= Activity =
Every line of the records below that holds the word "QDoubleSpinBox" should be copied out.

= Material provided =
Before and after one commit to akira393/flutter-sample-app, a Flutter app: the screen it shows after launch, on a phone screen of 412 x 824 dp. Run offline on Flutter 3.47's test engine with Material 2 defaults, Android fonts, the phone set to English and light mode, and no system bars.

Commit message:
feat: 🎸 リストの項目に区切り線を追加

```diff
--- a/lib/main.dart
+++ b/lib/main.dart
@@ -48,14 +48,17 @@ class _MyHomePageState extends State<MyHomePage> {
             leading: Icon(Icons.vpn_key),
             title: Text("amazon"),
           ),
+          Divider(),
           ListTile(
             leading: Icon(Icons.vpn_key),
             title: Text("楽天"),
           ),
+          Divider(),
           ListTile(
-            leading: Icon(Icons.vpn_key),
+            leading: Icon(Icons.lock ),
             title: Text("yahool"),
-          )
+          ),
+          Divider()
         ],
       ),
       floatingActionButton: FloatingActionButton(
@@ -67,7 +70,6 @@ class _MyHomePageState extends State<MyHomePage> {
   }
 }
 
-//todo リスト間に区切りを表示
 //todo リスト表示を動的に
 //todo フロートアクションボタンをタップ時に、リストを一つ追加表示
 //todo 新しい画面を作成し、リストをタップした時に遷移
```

* * *

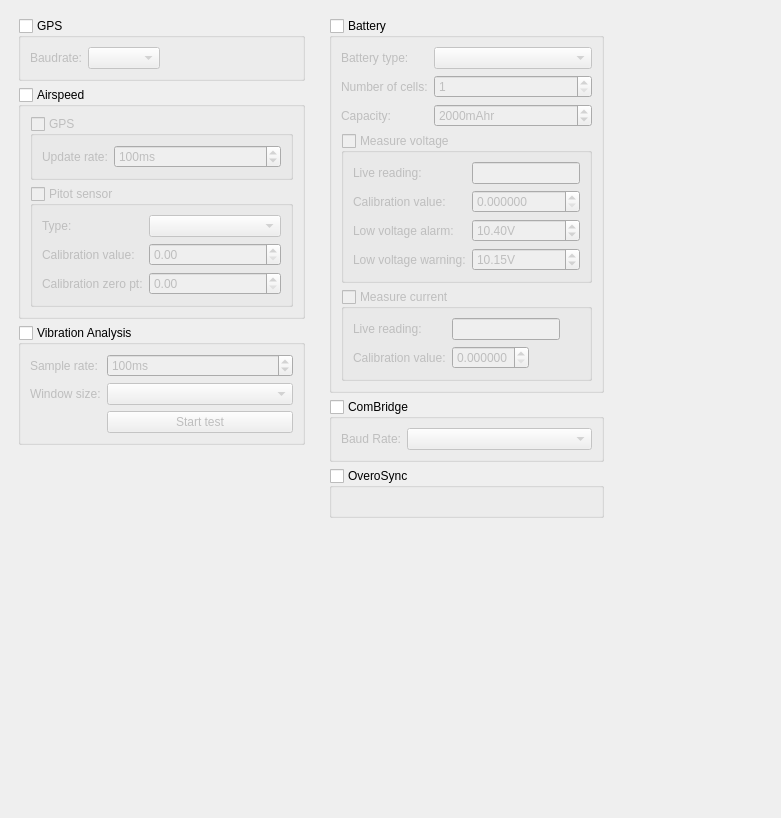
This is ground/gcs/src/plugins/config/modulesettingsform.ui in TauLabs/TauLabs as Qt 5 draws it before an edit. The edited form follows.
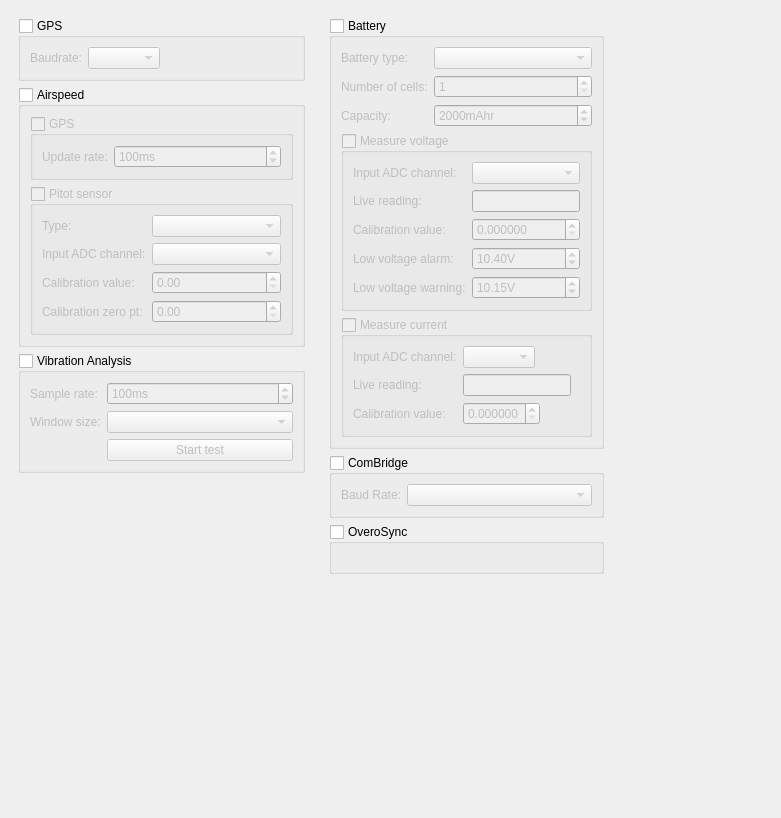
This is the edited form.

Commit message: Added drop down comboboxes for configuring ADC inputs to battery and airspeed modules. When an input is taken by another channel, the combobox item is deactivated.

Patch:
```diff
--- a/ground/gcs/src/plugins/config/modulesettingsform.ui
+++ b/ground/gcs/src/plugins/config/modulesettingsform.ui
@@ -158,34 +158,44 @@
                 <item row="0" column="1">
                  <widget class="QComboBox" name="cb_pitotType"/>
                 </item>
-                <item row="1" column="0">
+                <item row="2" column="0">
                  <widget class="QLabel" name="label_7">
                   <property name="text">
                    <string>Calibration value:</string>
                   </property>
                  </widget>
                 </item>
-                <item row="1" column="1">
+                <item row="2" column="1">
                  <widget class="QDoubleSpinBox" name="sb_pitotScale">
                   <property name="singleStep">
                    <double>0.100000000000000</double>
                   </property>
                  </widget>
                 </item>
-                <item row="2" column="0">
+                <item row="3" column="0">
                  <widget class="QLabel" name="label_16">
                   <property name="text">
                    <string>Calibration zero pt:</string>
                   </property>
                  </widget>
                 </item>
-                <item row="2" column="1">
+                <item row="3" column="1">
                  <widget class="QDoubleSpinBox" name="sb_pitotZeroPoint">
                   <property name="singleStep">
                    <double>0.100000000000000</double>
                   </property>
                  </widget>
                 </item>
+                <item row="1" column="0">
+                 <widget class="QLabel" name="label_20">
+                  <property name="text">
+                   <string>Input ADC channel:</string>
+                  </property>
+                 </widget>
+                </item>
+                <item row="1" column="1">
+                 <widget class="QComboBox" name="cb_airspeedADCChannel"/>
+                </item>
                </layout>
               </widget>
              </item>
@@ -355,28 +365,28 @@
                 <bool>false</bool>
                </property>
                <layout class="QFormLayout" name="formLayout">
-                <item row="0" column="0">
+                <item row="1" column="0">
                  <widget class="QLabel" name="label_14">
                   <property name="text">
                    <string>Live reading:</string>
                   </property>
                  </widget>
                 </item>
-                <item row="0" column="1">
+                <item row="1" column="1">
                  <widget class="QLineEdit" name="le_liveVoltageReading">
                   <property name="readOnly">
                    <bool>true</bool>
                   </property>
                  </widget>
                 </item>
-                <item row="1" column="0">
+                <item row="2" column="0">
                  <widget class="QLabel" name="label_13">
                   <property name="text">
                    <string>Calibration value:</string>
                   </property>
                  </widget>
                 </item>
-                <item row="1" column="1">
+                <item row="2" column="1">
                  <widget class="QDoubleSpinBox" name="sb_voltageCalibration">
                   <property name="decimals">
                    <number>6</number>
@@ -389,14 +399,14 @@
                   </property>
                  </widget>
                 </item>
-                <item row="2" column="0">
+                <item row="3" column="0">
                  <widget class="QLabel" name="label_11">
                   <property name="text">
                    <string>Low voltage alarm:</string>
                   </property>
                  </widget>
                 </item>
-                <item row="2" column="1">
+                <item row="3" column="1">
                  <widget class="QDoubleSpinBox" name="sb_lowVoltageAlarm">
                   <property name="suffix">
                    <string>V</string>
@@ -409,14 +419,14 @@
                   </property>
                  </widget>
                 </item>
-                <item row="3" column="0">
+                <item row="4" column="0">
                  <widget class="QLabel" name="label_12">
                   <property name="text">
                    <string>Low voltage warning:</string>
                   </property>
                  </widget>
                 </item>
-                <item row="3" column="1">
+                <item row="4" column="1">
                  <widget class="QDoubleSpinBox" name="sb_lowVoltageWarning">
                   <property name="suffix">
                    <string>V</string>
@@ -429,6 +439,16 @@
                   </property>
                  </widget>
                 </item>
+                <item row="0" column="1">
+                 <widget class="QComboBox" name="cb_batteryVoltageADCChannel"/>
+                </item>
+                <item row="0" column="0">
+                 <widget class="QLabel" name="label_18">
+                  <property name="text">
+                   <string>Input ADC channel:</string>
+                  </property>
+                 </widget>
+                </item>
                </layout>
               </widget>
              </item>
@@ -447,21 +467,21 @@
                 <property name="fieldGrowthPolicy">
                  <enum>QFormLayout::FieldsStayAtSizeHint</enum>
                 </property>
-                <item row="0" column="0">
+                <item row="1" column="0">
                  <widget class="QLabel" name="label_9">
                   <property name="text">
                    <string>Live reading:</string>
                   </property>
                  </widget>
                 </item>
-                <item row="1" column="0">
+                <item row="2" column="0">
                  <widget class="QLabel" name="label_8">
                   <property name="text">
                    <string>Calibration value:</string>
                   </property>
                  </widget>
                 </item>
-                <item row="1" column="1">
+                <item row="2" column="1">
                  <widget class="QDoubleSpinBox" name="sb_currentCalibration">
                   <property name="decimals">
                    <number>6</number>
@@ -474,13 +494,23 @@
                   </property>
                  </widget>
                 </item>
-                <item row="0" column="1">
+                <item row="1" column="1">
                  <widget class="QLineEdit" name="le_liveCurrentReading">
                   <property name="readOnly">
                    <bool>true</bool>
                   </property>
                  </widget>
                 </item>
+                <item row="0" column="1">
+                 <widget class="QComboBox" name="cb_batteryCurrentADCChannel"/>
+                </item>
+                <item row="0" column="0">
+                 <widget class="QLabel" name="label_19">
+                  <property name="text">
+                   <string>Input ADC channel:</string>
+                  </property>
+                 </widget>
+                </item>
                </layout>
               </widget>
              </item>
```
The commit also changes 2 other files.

= Solution to this problem =
                  <widget class="QDoubleSpinBox" name="sb_pitotScale">
                  <widget class="QDoubleSpinBox" name="sb_pitotZeroPoint">
                  <widget class="QDoubleSpinBox" name="sb_voltageCalibration">
                  <widget class="QDoubleSpinBox" name="sb_lowVoltageAlarm">
                  <widget class="QDoubleSpinBox" name="sb_lowVoltageWarning">
                  <widget class="QDoubleSpinBox" name="sb_currentCalibration">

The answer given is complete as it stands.